• **Brief**:
Work out how many lines of the records hold the string "GitHub", and reply with that number alone.

Start of Block

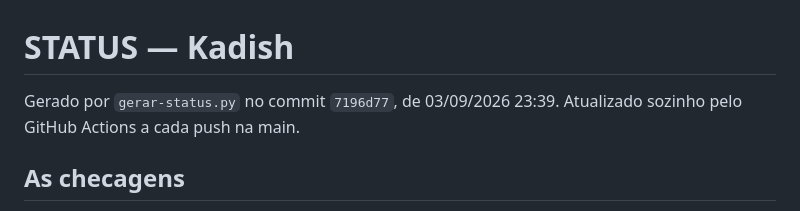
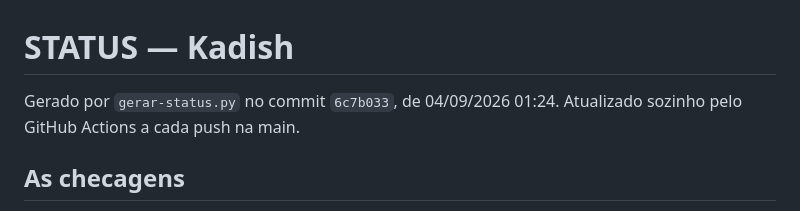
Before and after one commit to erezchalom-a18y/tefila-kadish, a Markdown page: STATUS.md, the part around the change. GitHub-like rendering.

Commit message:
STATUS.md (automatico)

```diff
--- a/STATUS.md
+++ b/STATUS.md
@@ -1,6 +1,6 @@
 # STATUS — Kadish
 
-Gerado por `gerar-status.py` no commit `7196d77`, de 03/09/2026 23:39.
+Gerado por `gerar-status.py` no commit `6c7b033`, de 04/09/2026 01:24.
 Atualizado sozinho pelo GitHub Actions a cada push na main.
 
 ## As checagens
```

End of Block

• **Answer space**:
2